Formerly ‘that Arcadia beyond Moorfields’ and now a multicultural, multi-social and multilingual district, situated three miles north-east of St Paul’s
Hackney probably takes its name from Haca, a Danish nobleman, and ‘ey’, an island, for the River Lea and its tributaries once dissected the area. The village had a church by 1275, when wealthy Londoners were already beginning to build country retreats here.
In the 16th and 17th centuries the large, rambling houses of Hackney’s aristocrats became a distinctive feature of the landscape. Samuel Pepys paid several visits to Hackney, “which I every day grow more and more in love with.”
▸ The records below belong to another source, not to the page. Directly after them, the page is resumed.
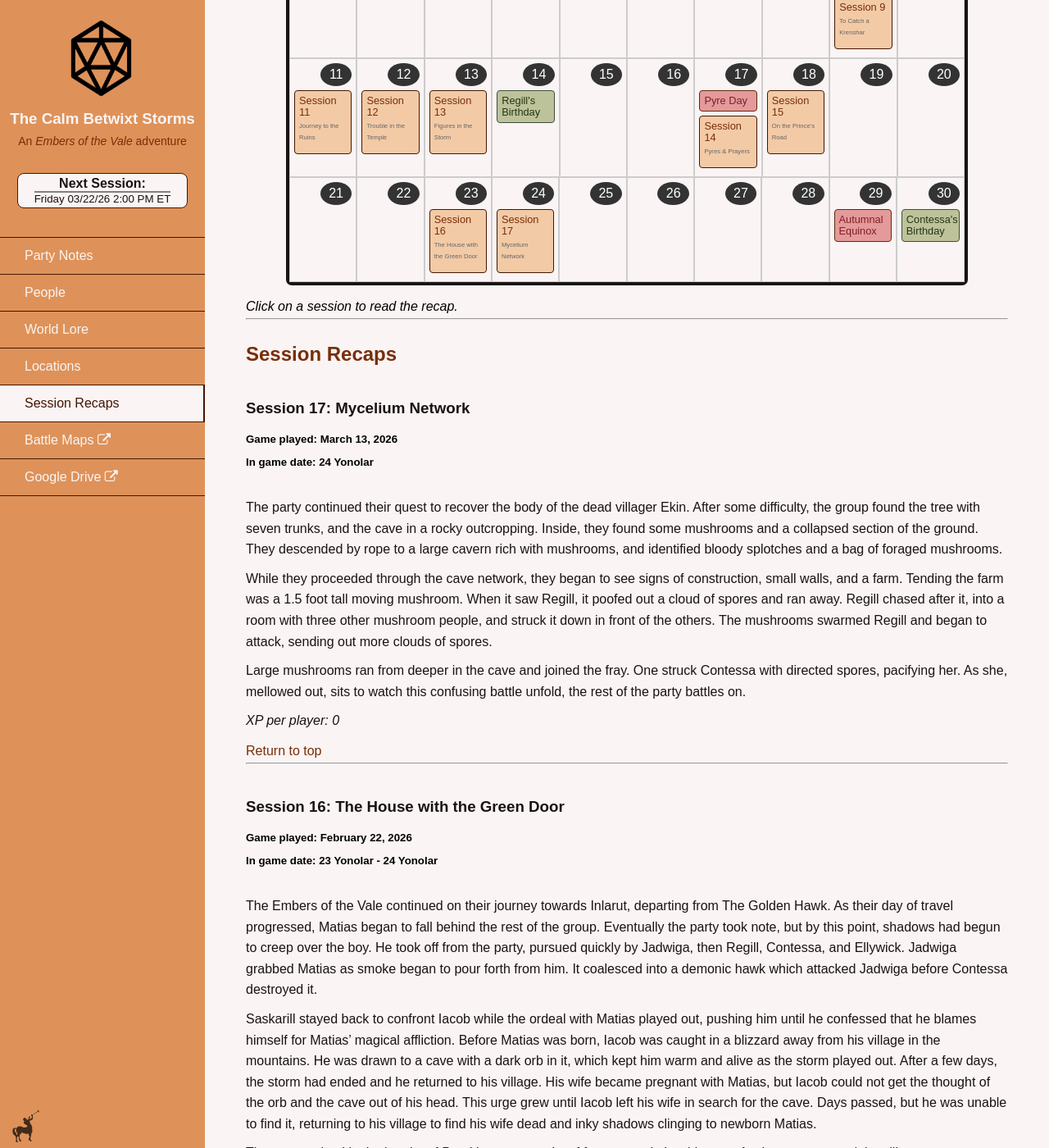
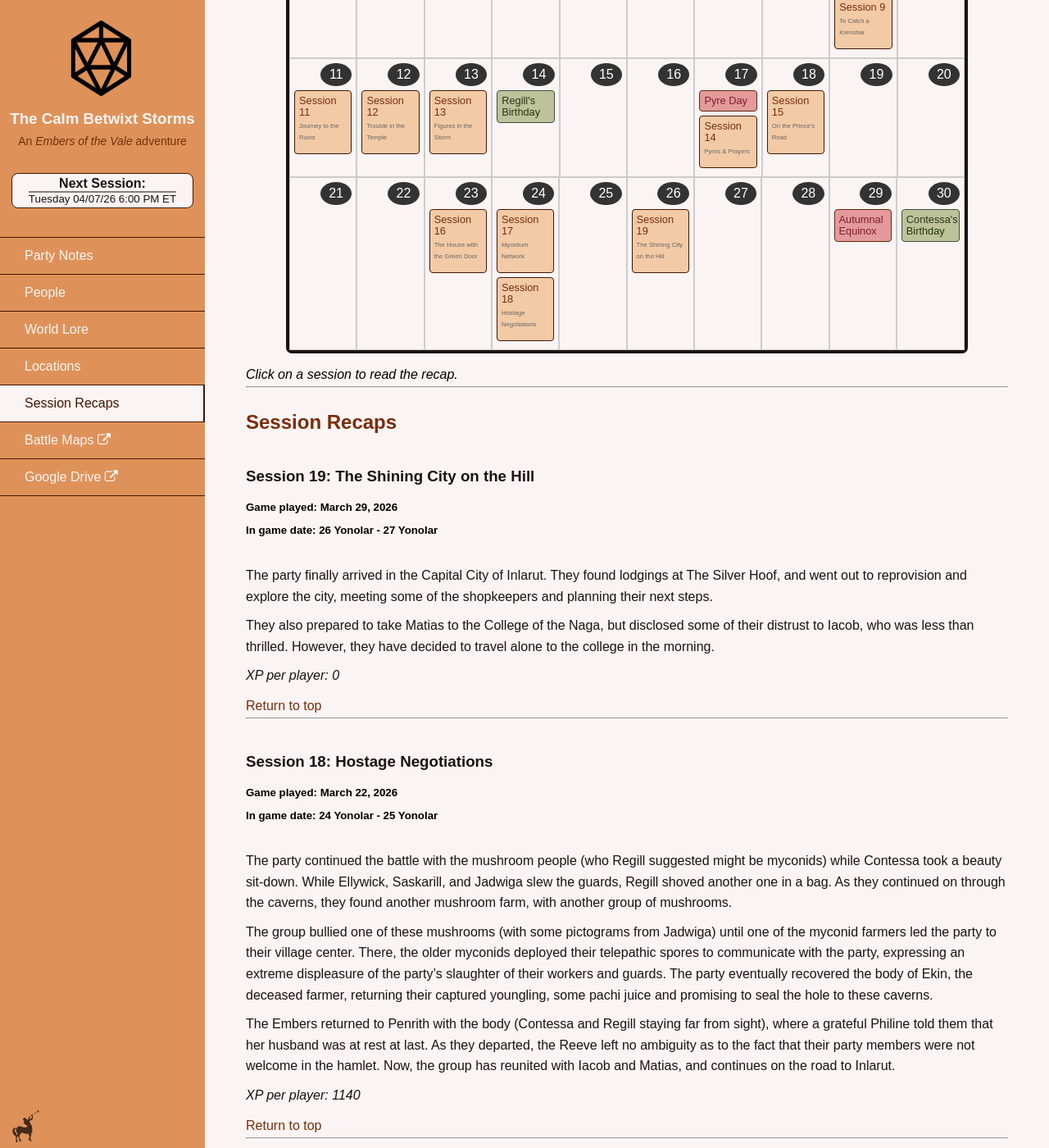
Before and after one commit to lambdr/calm_betwixt_storms, a Jekyll site: the page built from _pages/recaps.md, in a window 1280 px wide and 1400 px high, scrolled down 455 px. Shown: the whole window at 82% size. Built offline with Jekyll 4.4.1, drawn with Linux system fonts in a browser that asks for light colours.

Commit message:
s18-19 updates

```diff
--- a/_config.yml
+++ b/_config.yml
@@ -18,7 +18,7 @@ url: "https://lambdr.github.io" # the base hostname & protocol for your site, e.
 markdown: kramdown
 
 # Campaign info
-next_session: Friday 03/22/26 2:00 PM ET
+next_session: Tuesday 04/07/26 6:00 PM ET
 current_level: 3
 last_xp: 3000
 need_xp: 6000
--- a/_pages/locations.md
+++ b/_pages/locations.md
@@ -91,4 +91,14 @@ permalink: /locations/
         </a>
     </figure>
     <p>Points of Interest </p>
+    <p>
+      1. Wilamar Run <br/>
+      2. Gate of Princes <br/>
+      6. The Grinning Goblin <br/>
+      7. Ged's General Goods <br/>
+      8. The Silver Hoof <br/>
+      24. The Grand Market <br/>
+      30. The College of the Naga <br/>
+      43. The Prince's Palace
+    </p>
 </div>
```
Also changed, not shown: _data/npcs/inlarut.yml (+11 -0 lines), _recaps/s18.md (added, +16 -0 lines), _recaps/s19.md (added, +13 -0 lines).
By the 18th century Hackney’s wealth, which remained remarkable, no longer derived from the presence of noblemen but from merchants, including Huguenots and Jews. Church Street (now the northern part of Mare Street) was lined with shops and houses by the 1720s, which spread outwards over the next century, while the formerly separate hamlet of Mare Street expanded to meet it.
Hackney’s housing stock converged with that of its near neighbours at Homerton and Lower Clapton in the first quarter of the 19th century, when entrepreneurs began to actively exploit their leases in the area. Streets of substantial villas for the middle classes were laid out but the quality of building declined after the arrival of the railway in the 1850s, when larger old properties began to be demolished to make way for compact terraced housing. Private blocks of flats were built as early as the 1870s.
By the end of the 19th century Hackney was looking increasingly like part of the East End, although only London Fields, Homerton and outlying Hackney Wick suffered from widespread, entrenched poverty. Commerce thrived on Mare Street, where many of the shops were rebuilt on a grander scale and the Hackney Empire music hall opened in 1901. Soon after this, the London County Council built flats in London Fields and on Mare Street, initiating a process that would change the face of Hackney over the following decades.
Industrial growth reached a new level of intensity between the wars, as did municipal building, with the borough and county councils each providing thousands of new dwellings. The flat-building programme was repeated after the Second World War, especially on bomb sites. Tower blocks grew higher with each passing decade until the late 1970s, while industry declined. Thereafter, different conditions prevailed and the main trends were towards refurbishment of existing properties, the rebuilding of large estates on a less impersonal scale and a growing role for housing associations.
Afro-Caribbeans began to replace Jews as the predominant minority from the 1960s and were later joined by immigrants from Africa (who, together with their British-born offspring, now constitute Hackney’s largest sub-group after white British), south Asia and the eastern Mediterranean, making this one of London’s most ethnically diverse communities.
With varying veracity, several London districts that once had (or still have) a flawed reputation are nowadays touted as ‘hip’. It’s relatively true of Hackney.
Postal districts: E8 and E9
Population: 77,336 (Chatham, Hackney Central, Hackney Downs, Queensbridge, Victoria and Wick wards, 2011 census)
Station: London Overground (Hackney Central, zone 2)
Further reading: Iain Sinclair, Hackney, That Rose-Red Empire: A Confidential Report, Penguin, 2010
Website: The Hackney Society